TS: Previously, I have been investigating mentorship of international college students using data from the Multi-Instiutional Study of Leadership, which is a phenomenal international study of college student leadership development and a robust data set.  However, there are always limitations with pre-existing data, particularly in terms of wanting to follow up on responses and find out more.  My new project about Chinese international students’ leadership development is a qualitative study, so I look forward to using that format to follow up on some of those questions that I haven’t been able to answer previously using an existing quantitative data set.

Developmental Impacts of Traumatic Experiences on College Students

C: What brought your interest in understanding the connection between the experienced trauma faced by college students and their identity development?

TS: A lot of literature points to the reality that trauma is very prevalent in college student populations.  We also know from a lot of research about how childhood trauma can have developmental ripple effects across a lifetime.  However, we really know a whole lot less about how trauma that is experienced in early adulthood (i.e., when many people are in college) impacts many of the developmental outcomes, such as identity formation and development, that are critical during this time of life.  This area of my scholarship is close to my heart – I have felt very privileged to work with all of my incredible participants who have been so willing to share their experiences of both struggle and resilience.

C: What have been your findings on the identity development of college students who experienced trauma so far?

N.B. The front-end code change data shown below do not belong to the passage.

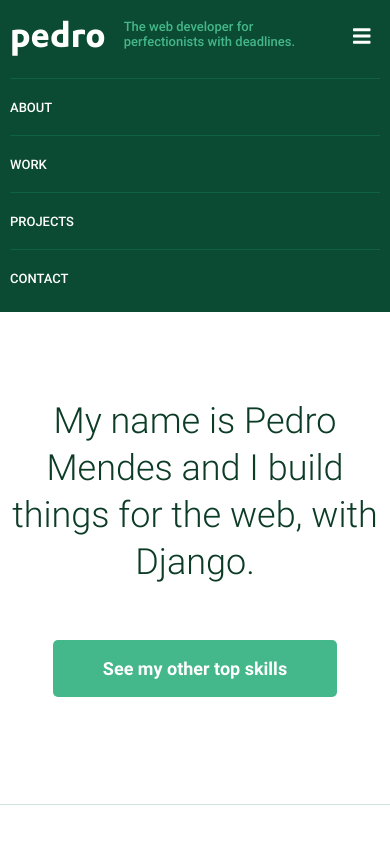
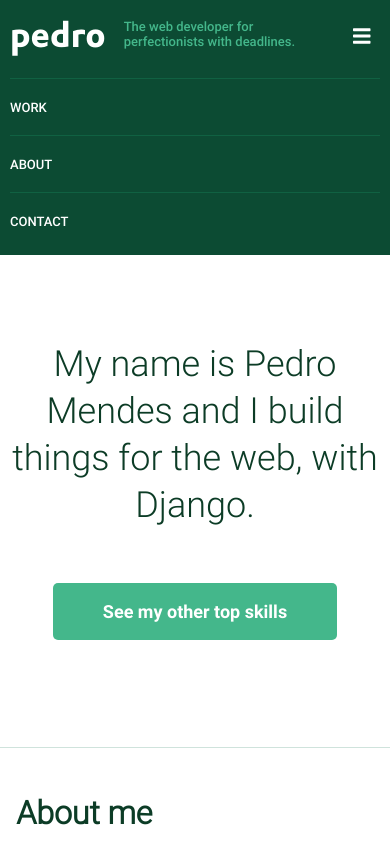
Before and after one commit to p-schlickmann/mendespedro.dev, a Next.js app: page / in a window 390 px wide. Both pictures are taken after a click on the element 361 px from the left and 36 px from the top of the page. Shown: the top 844 px of the page. Built offline with nearby package versions, Linux system fonts and the light colour scheme.

Commit message:
fixed mobile header hrefs

```diff
--- a/components/Header.js
+++ b/components/Header.js
@@ -57,17 +57,13 @@
                 </div>
             </div>
             <div ref={wrapperRef} style={{display: isMobileMenuOpen ? 'initial' : 'none'}} className={styles.mobileMenu}>
-                <div onClick={() => router.push('/about')} className={styles.mobileMenuItem} style={{marginTop: '20px'}}>
+                <div onClick={() => router.push('/work')} className={styles.mobileMenuItem} style={{marginTop: '20px'}}>
+                    <a className={styles.mobileMenuText}>WORK</a>
+                </div>
+                <div onClick={() => router.push('/#about')} className={styles.mobileMenuItem}>
                     <a className={styles.mobileMenuText}>ABOUT</a>
                 </div>
-
-                <div onClick={() => router.push('/work')} className={styles.mobileMenuItem}>
-                    <a className={styles.mobileMenuText}>WORK</a>
-                </div>
-                <div onClick={() => router.push('/projects')} className={styles.mobileMenuItem}>
-                    <a className={styles.mobileMenuText}>PROJECTS</a>
-                </div>
-                <div onClick={() => router.push('/contact')}  className={styles.mobileMenuItem} style={{paddingBottom: 9}}>
+                <div onClick={() => router.push('/#contact')}  className={styles.mobileMenuItem} style={{paddingBottom: 9}}>
                     <a className={styles.mobileMenuText}>CONTACT</a>
                 </div>
             </div>
```
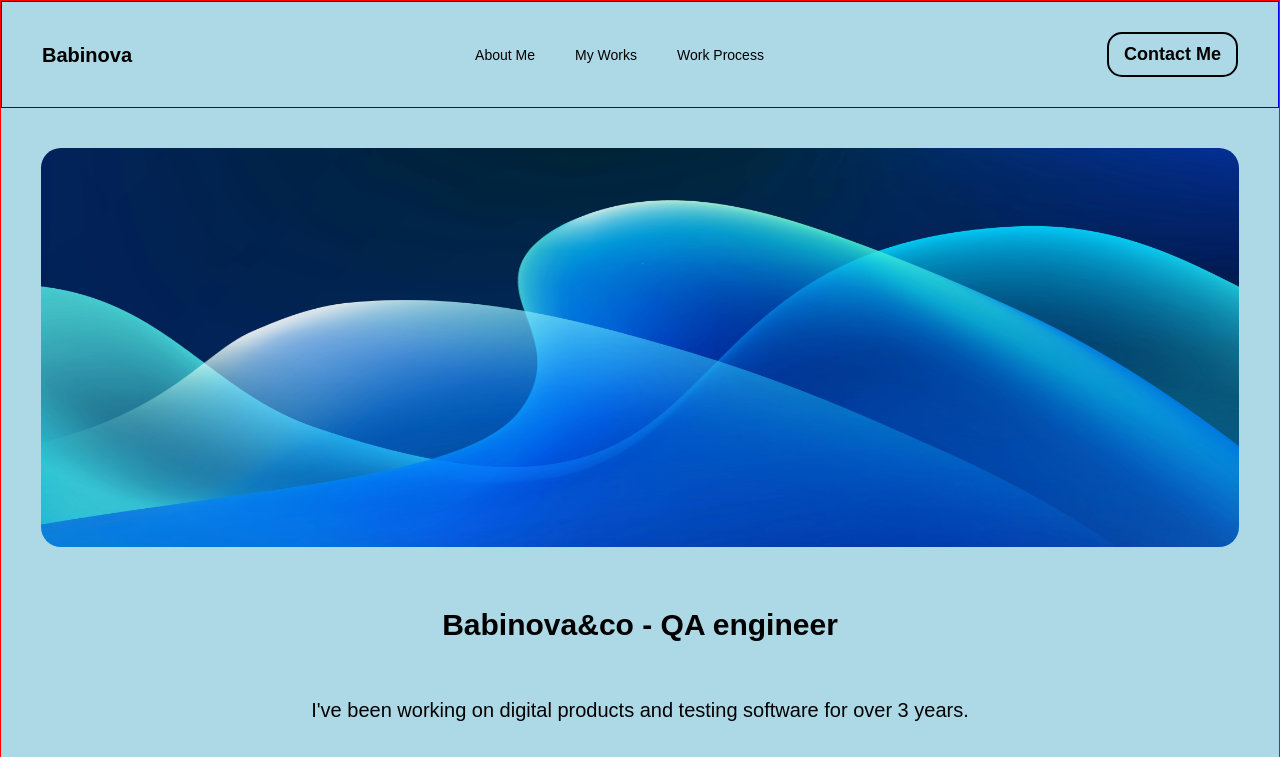
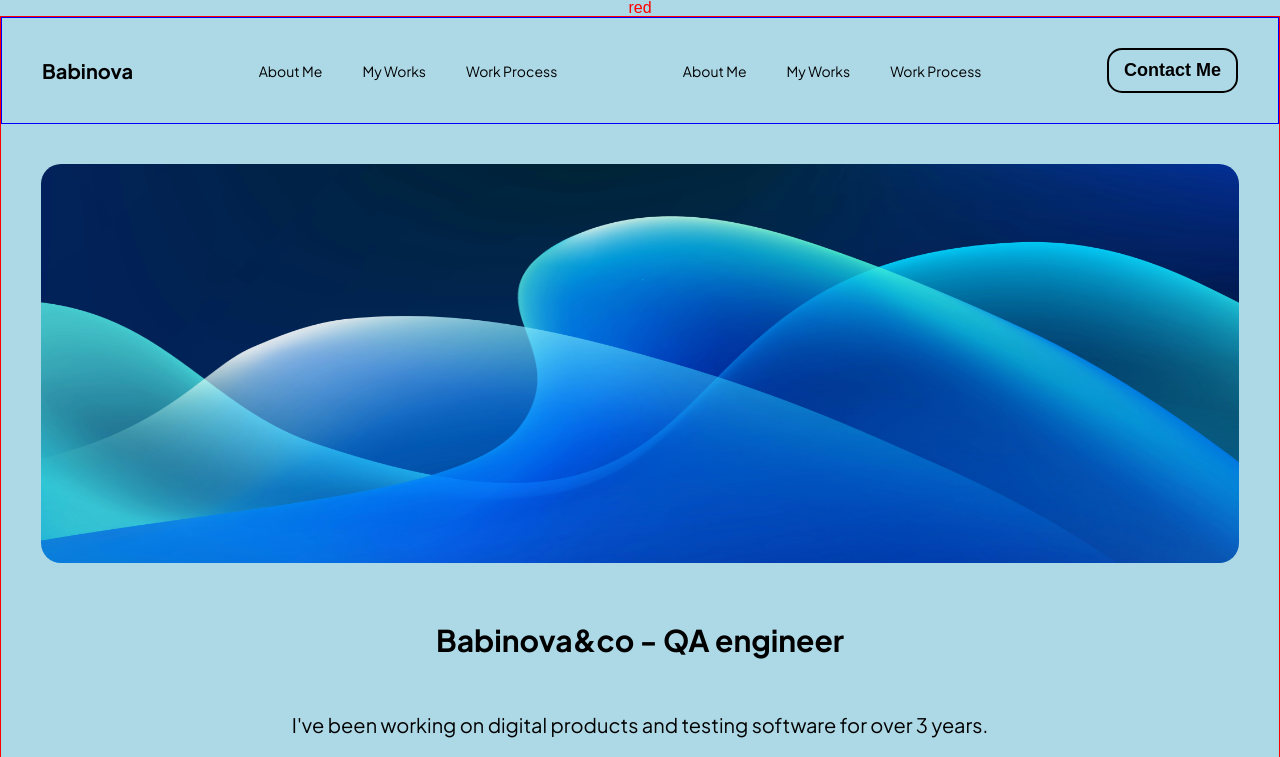
Before and after one commit to OlesiaBabinova/class-6, a plain HTML site: page index.html in a window 1280 px wide. Both pictures are taken after a click on the button "Contact Me". Shown: the top 757 px of the page. Drawn offline with Linux system fonts and the light colour scheme.

Commit message:
last changes

```diff
--- a/index.html
+++ b/index.html
@@ -2,15 +2,24 @@
 <html lang="en">
     <head>
     <meta charset="UTF-8">
-    <meta name="viewport" content="width=device-width, initial scale=1>">
+    <meta name="viewport" content="width=device-width", initial-scale="1">
     <title> This is my first Web Page!</title>
     <Link rel="stylesheet" href="style.css">
+
+    <!-- Google fonts -->
+        <link rel="preconnect" href="https://fonts.googleapis.com">
+        <link rel="preconnect" href="https://fonts.gstatic.com" crossorigin>
+        <link href="https://fonts.googleapis.com/css2?family=Plus+Jakarta+Sans:ital,wght@0,200..800;1,200..800&display=swap" rel="stylesheet">
+
+
+    <script src="js/scripts.js"></script>
+
     </head>
 
 
     <body>
 
-
+        <div id="test">test 1 </div>
 
 
 
@@ -20,7 +29,7 @@
             Babinova
         </div>
 
-        <nav>
+        <nav class="menu">
             <ul>
                 <li>About Me</li>
                 <li>My Works</li>
@@ -28,7 +37,15 @@
             </ul>
         </nav>
 
-        <button>
+        <nav id="mobile-menu">
+            <ul>
+                <li>About Me</li>
+                <li>My Works</li>
+                <li>Work Process</li>
+            </ul>
+        </nav>
+
+        <button id="cta-button">
             Contact Me
         </button>
     </header>
@@ -47,19 +64,26 @@
         <div class="projects">
             <div class="project-card">
                 <img src="img/sbb.jpg" alt="Project Saint P">
+                <div class="card-text">
                 <h3>Project Saint P</h3>
                 <p>Building Company</p>
             </div>
+            </div>
             <div class="project-card">
                 <img src="img/bakery.jpg" alt="Volcheck Bakery">
+                <div class="card-text">
                 <h3>Volcheck Bakery</h3>
                 <p>Bakery Company</p>
+            </div>
             </div>
 
             <div class="project-card">
                 <img src="img/library.jpg" alt="National Library">
+                <div class="card-text">
                 <h3>National Library</h3>
                 <p>Boston</p>
             </div>
+            </div>
+
     </body>
     <html>
--- /dev/null
+++ b/js/scripts.js
@@ -0,0 +1,17 @@
+document.addEventListener('DOMContentLoaded', function() {
+    console.log('DOM has loaded');
+
+    document.getElementById('test').innerHTML = "red"; // changes text
+
+    document.getElementById('test').style.color = "red"; //changes style/color
+
+    let mobileMenu = document.getElementById ('mobile-menu');
+
+    let ctaButton = document.getElementById ('cta-button');
+
+    ctaButton.addEventListener('click', function() {
+        console.log('button clicked')
+
+        mobileMenu.style.display="block";
+    });
+});
--- a/style.css
+++ b/style.css
@@ -53,6 +53,7 @@ table {
     border: 1px solid red;
     max-width: 1280px;
     margin: 0 auto;
+    font-family:'Plus Jakarta Sans';
 }
 
 header{
@@ -65,16 +66,6 @@ header{
     text-align: center;
     align-items: center;
 }
-
-
-    @media(max-width: 745px) {
-        .menu {display: none;}
-
-        .banner {
-            width: 80%;
-        }
-    }
-
 
 
     .logo {
@@ -152,7 +143,6 @@ header{
     .project-card {
         background: lightblue;
         border-radius: 10px;
-        padding: 15px;
         width: 30%;
         text-align: left;
         margin-bottom: 20px;
@@ -173,3 +163,18 @@ header{
         color: black;
         font-size: 16px;
     }
+    .card-text {
+        padding: 15px;
+    }
+
+    #mobile-menu {
+        display: none;
+    }
+
+    @media(max-width: 745px) {
+        .menu {display: none;}
+
+        .banner {
+            width: 80%;
+        }
+    }
```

TS: My work has unearthed what I’ll call the “pre”, “post”, and “post-post” components of how college student trauma and identity intersect.  In terms of the “pre”, I’ve noted that the impacts of trauma on the self don’t really just begin with a traumatic event or experience.  Rather, orientating systems exist long before trauma might happen and frame how an individual will make sense of it in terms of their identity.  For example, social identities like gender may limit how an individual may process their trauma if they don’t want to appear “weak” or fall into negative stereotypes about their gender identity.  In terms of the “post”, there are a whole lot of developmental tasks that arise after trauma that college students have to process through and these are directly tied to making meaning of who they are in the world (i.e., their identities).  For example, for many college students experiencing trauma, their peers may not fully understand what they are going through.  This can have an isolating effect during a developmental time when relationships are really critical to identity development.  Finally, in terms of the “post-post”, as college student survivors navigate through these developmental tasks after trauma they are ultimately refining a sense of self along the way which results in two key features:  1) the trauma becomes part of the person’s sense of self, but not the full self, and 2) a trauma lens develops in which a person comes to understand themselves and the world around them through the prism of that traumatic experience(s) they have endured.

TS: Most of my work in this area has been qualitative, which lends itself well to the kinds of questions I have been asking about college student trauma.  Being able to interact with survivors of trauma in this way has been humbling and inspiring, because there is a whole lot of struggle in this world, but a whole lot of resilience too. As much as I value and hold sacred the possibility of being able to interact with survivors in this way in my research, this can simultaneously be some of the challenge of the work that I do.  Stories of trauma are some of the most difficult to hear and as much as I do to prepare myself for interviews and engage in good self-care along the way, these are difficult stories that impact me at a very human level.  Inevitably, there are stories that I hear that are hard to let go of and hard to not feel at a very deep level.  I do a lot of work to mitigate that effect – often it helps and sometimes it doesn’t and that’s ok.  What I am reminded of in the process is something that’s increasingly important to me in my work – there’s room for humanity in the research process.